- _Your goal_: Your answer should consist of the lines holding "statisticsBtn", copied from the material below.
─── Data
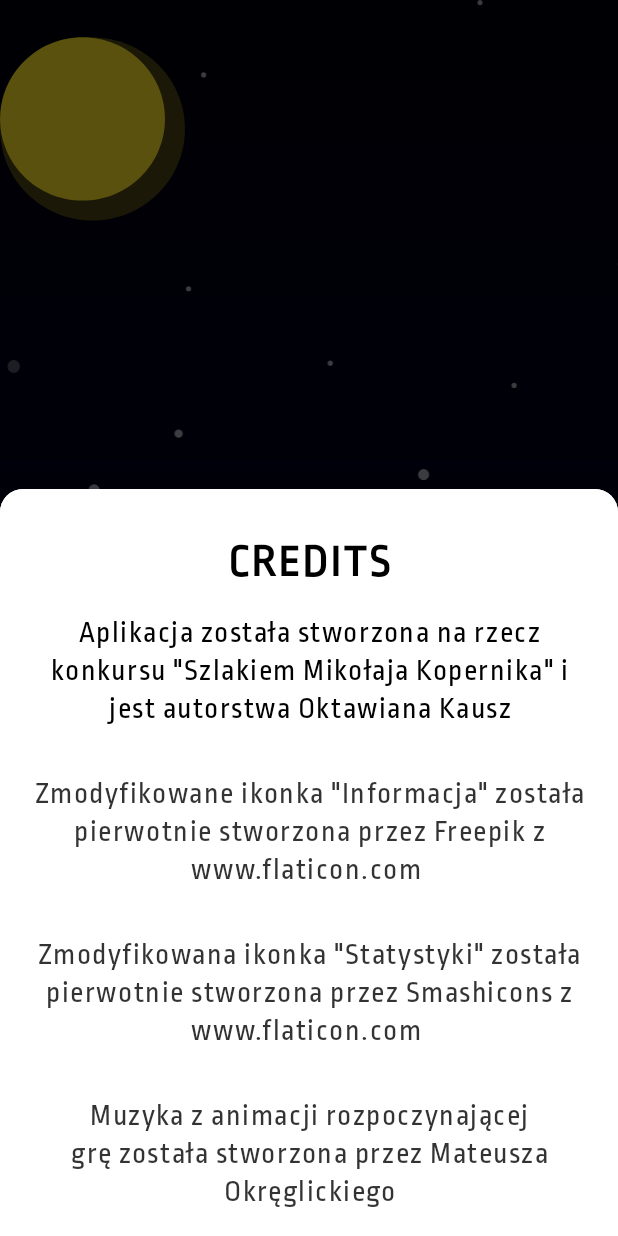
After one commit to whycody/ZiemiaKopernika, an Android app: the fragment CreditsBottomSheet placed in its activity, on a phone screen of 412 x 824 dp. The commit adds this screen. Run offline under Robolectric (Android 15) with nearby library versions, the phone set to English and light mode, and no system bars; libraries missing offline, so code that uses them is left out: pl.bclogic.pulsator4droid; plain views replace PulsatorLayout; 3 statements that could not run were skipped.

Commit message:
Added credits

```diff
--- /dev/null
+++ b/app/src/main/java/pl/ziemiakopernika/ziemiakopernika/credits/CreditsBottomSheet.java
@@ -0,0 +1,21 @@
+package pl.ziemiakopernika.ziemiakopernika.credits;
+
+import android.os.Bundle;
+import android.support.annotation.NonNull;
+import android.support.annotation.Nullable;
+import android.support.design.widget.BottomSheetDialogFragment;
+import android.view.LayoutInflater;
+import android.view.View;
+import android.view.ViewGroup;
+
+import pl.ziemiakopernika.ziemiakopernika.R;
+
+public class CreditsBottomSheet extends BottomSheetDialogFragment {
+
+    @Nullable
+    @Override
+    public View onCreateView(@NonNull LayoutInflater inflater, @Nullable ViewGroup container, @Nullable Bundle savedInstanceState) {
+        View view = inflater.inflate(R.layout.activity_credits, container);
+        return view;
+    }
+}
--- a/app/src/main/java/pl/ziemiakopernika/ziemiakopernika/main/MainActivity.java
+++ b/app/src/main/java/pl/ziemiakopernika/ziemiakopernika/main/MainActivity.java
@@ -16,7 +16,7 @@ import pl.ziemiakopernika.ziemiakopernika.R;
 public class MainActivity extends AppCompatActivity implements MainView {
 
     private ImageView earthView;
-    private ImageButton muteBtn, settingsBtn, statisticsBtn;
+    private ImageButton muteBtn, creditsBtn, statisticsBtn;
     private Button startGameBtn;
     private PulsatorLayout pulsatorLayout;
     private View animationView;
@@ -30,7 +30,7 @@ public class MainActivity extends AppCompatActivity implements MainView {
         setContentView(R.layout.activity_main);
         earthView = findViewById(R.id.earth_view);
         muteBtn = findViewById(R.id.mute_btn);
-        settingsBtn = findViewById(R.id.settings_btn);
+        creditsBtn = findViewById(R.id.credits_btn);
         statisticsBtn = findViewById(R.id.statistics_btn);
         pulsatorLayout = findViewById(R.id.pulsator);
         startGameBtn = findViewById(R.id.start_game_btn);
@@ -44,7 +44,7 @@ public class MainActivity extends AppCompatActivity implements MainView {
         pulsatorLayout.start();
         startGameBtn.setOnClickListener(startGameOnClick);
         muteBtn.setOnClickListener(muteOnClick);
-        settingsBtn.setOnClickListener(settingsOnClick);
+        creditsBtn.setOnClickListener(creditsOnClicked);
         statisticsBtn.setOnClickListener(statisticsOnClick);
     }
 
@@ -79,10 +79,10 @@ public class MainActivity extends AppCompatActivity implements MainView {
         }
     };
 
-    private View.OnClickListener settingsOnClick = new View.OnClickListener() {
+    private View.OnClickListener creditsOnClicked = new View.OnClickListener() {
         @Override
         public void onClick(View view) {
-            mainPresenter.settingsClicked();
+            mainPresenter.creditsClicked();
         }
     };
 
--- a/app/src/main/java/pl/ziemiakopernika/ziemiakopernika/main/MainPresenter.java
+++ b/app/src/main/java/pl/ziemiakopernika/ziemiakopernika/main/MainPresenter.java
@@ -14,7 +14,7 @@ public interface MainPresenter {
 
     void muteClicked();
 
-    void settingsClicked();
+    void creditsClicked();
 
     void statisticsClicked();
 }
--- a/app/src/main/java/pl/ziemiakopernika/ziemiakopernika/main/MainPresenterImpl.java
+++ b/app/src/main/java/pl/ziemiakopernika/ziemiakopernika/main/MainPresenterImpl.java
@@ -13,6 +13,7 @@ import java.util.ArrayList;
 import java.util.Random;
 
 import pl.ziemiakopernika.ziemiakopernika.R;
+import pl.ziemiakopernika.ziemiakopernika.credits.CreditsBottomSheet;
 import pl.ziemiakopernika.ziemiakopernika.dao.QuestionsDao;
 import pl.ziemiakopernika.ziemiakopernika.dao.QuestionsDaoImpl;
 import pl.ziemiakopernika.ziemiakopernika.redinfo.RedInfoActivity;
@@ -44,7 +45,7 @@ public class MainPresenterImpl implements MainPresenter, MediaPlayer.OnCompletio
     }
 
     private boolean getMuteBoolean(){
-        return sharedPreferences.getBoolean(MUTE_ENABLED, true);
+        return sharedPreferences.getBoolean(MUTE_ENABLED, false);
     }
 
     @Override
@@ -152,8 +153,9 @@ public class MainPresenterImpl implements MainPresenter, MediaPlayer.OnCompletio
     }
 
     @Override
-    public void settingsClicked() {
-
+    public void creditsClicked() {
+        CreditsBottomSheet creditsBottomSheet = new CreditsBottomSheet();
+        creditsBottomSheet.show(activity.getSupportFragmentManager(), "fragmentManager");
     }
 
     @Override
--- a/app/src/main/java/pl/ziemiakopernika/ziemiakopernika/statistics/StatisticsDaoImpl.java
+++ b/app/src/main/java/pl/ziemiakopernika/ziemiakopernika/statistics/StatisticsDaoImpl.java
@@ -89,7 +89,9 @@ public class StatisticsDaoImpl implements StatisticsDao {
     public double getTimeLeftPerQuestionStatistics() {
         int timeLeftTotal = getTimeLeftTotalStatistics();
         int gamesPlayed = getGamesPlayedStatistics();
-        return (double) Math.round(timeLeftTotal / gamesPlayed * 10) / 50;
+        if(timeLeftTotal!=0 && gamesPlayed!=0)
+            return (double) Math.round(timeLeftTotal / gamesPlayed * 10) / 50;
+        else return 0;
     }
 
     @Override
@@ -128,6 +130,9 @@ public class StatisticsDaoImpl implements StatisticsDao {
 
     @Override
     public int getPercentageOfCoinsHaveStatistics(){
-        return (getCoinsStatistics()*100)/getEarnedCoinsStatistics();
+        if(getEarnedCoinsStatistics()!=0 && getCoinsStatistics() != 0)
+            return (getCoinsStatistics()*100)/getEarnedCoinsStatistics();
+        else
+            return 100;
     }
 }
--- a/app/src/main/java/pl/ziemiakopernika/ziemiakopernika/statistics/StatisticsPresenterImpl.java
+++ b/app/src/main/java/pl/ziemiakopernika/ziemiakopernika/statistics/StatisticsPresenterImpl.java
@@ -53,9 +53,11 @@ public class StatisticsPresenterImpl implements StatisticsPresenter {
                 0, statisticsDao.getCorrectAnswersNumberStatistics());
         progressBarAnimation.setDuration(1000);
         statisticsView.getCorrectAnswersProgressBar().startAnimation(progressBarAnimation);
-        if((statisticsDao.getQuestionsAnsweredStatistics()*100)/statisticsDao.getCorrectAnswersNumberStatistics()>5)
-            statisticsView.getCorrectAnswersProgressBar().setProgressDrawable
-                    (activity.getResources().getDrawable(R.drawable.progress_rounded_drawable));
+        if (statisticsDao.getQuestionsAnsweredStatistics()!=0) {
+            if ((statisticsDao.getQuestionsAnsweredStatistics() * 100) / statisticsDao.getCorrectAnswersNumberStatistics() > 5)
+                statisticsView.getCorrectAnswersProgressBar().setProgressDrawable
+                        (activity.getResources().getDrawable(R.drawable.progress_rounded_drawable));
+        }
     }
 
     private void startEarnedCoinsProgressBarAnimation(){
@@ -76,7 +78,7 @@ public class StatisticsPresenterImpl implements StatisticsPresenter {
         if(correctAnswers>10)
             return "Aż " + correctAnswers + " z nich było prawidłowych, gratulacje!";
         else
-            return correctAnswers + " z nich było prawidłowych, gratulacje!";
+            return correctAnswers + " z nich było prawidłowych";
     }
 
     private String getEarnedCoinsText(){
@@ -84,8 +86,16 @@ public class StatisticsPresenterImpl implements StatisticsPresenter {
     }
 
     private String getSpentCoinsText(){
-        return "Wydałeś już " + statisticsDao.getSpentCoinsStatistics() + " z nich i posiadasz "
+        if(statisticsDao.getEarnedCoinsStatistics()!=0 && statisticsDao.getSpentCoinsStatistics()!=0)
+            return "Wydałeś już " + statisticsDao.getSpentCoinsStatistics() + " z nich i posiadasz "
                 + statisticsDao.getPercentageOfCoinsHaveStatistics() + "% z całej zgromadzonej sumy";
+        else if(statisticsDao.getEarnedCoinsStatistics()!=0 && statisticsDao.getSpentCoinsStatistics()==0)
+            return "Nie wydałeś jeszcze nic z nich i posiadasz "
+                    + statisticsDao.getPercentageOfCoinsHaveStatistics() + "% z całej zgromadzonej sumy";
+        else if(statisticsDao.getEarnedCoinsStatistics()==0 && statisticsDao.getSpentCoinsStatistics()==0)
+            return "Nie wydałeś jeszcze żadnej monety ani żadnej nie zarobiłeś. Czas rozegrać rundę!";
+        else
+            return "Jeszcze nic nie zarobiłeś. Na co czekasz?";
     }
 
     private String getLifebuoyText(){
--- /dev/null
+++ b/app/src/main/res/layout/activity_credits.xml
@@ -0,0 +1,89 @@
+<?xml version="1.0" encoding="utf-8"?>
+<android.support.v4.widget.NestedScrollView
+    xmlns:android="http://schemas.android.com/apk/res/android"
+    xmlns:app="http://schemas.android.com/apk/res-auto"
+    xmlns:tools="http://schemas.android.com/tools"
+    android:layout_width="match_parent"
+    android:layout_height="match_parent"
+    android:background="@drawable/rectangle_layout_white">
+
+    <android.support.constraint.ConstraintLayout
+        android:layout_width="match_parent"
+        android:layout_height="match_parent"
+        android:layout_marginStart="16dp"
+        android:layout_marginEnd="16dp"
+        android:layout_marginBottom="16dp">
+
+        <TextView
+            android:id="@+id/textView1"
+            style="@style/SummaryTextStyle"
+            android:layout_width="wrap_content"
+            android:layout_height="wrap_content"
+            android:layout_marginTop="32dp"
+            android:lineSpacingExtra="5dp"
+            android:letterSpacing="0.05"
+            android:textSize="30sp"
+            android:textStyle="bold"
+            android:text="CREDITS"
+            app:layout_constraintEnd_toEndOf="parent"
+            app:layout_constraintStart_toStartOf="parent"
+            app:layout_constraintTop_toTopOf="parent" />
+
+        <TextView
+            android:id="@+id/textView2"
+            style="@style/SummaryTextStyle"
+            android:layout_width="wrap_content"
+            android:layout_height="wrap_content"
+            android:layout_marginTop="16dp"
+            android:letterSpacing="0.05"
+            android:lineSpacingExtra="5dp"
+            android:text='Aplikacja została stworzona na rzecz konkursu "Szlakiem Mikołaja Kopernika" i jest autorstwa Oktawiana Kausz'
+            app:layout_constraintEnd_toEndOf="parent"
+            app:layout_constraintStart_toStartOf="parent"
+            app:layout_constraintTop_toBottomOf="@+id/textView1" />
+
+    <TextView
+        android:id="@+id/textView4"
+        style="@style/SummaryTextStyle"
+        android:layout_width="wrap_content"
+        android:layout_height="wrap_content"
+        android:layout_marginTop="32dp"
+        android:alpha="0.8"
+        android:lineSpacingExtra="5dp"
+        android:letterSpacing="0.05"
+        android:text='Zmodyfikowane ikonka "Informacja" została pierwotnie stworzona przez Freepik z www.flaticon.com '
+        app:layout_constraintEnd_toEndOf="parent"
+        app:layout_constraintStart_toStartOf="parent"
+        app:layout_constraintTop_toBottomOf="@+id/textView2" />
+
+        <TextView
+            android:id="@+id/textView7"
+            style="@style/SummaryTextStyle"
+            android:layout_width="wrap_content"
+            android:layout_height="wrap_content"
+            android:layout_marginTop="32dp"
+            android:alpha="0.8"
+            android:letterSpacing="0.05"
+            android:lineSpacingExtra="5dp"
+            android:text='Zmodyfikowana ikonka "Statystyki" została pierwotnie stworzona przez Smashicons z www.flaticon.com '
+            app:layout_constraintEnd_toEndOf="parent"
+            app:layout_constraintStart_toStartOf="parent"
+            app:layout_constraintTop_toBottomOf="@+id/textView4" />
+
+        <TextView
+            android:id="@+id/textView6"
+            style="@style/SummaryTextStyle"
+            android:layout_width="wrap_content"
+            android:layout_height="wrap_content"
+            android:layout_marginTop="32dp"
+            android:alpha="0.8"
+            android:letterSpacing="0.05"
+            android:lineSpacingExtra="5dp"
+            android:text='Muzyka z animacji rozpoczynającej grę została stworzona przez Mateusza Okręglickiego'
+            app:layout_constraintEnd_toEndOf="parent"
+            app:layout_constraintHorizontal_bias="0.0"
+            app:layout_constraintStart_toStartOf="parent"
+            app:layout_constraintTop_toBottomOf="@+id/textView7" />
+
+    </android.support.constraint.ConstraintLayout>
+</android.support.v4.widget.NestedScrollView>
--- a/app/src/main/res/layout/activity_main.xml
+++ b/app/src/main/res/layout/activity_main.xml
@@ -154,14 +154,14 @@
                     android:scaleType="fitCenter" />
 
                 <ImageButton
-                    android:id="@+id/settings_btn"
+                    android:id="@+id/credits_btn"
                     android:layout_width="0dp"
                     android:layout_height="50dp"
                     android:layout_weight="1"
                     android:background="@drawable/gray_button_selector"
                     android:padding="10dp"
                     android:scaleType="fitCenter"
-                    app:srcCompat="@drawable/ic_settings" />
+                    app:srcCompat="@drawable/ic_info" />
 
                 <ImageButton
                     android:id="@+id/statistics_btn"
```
──────
- _Completed exercise_:
-    private ImageButton muteBtn, settingsBtn, statisticsBtn;
+    private ImageButton muteBtn, creditsBtn, statisticsBtn;
         statisticsBtn = findViewById(R.id.statistics_btn);
         statisticsBtn.setOnClickListener(statisticsOnClick);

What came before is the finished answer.